═══ Records shown ═══

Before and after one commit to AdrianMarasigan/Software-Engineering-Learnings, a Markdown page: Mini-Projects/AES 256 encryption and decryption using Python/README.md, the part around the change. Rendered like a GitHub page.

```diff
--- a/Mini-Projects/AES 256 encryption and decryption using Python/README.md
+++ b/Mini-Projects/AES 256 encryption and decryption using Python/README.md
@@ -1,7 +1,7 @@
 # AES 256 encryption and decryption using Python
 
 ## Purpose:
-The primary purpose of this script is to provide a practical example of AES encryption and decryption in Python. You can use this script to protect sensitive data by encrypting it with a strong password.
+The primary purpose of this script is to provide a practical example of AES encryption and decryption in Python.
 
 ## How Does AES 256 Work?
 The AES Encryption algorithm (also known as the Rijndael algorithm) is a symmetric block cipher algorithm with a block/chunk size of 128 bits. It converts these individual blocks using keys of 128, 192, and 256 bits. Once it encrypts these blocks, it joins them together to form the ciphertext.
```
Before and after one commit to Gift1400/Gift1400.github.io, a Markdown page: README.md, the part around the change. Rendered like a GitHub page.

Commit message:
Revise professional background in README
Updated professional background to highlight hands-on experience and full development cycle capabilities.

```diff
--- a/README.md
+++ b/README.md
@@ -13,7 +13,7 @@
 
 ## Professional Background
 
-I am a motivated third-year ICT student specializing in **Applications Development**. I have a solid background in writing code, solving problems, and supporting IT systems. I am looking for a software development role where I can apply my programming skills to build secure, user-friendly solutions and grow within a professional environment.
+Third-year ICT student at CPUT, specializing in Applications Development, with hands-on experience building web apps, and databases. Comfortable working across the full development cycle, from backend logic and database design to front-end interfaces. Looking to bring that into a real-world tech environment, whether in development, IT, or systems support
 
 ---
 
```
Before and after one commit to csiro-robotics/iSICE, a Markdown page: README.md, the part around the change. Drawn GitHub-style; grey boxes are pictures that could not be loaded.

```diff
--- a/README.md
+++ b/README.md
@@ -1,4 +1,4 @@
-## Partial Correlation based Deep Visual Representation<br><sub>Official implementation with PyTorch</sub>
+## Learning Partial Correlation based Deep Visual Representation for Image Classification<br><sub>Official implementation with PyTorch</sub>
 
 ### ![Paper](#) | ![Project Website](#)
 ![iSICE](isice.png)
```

═══

Aim of the task :: Reproduce all of the data above, exactly and without omission.

Exercise answer ::
Before and after one commit to AdrianMarasigan/Software-Engineering-Learnings, a Markdown page: Mini-Projects/AES 256 encryption and decryption using Python/README.md, the part around the change. Rendered like a GitHub page.

```diff
--- a/Mini-Projects/AES 256 encryption and decryption using Python/README.md
+++ b/Mini-Projects/AES 256 encryption and decryption using Python/README.md
@@ -1,7 +1,7 @@
 # AES 256 encryption and decryption using Python
 
 ## Purpose:
-The primary purpose of this script is to provide a practical example of AES encryption and decryption in Python. You can use this script to protect sensitive data by encrypting it with a strong password.
+The primary purpose of this script is to provide a practical example of AES encryption and decryption in Python.
 
 ## How Does AES 256 Work?
 The AES Encryption algorithm (also known as the Rijndael algorithm) is a symmetric block cipher algorithm with a block/chunk size of 128 bits. It converts these individual blocks using keys of 128, 192, and 256 bits. Once it encrypts these blocks, it joins them together to form the ciphertext.
```
Before and after one commit to Gift1400/Gift1400.github.io, a Markdown page: README.md, the part around the change. Rendered like a GitHub page.

Commit message:
Revise professional background in README
Updated professional background to highlight hands-on experience and full development cycle capabilities.

```diff
--- a/README.md
+++ b/README.md
@@ -13,7 +13,7 @@
 
 ## Professional Background
 
-I am a motivated third-year ICT student specializing in **Applications Development**. I have a solid background in writing code, solving problems, and supporting IT systems. I am looking for a software development role where I can apply my programming skills to build secure, user-friendly solutions and grow within a professional environment.
+Third-year ICT student at CPUT, specializing in Applications Development, with hands-on experience building web apps, and databases. Comfortable working across the full development cycle, from backend logic and database design to front-end interfaces. Looking to bring that into a real-world tech environment, whether in development, IT, or systems support
 
 ---
 
```
Before and after one commit to csiro-robotics/iSICE, a Markdown page: README.md, the part around the change. Drawn GitHub-style; grey boxes are pictures that could not be loaded.

```diff
--- a/README.md
+++ b/README.md
@@ -1,4 +1,4 @@
-## Partial Correlation based Deep Visual Representation<br><sub>Official implementation with PyTorch</sub>
+## Learning Partial Correlation based Deep Visual Representation for Image Classification<br><sub>Official implementation with PyTorch</sub>
 
 ### ![Paper](#) | ![Project Website](#)
 ![iSICE](isice.png)
```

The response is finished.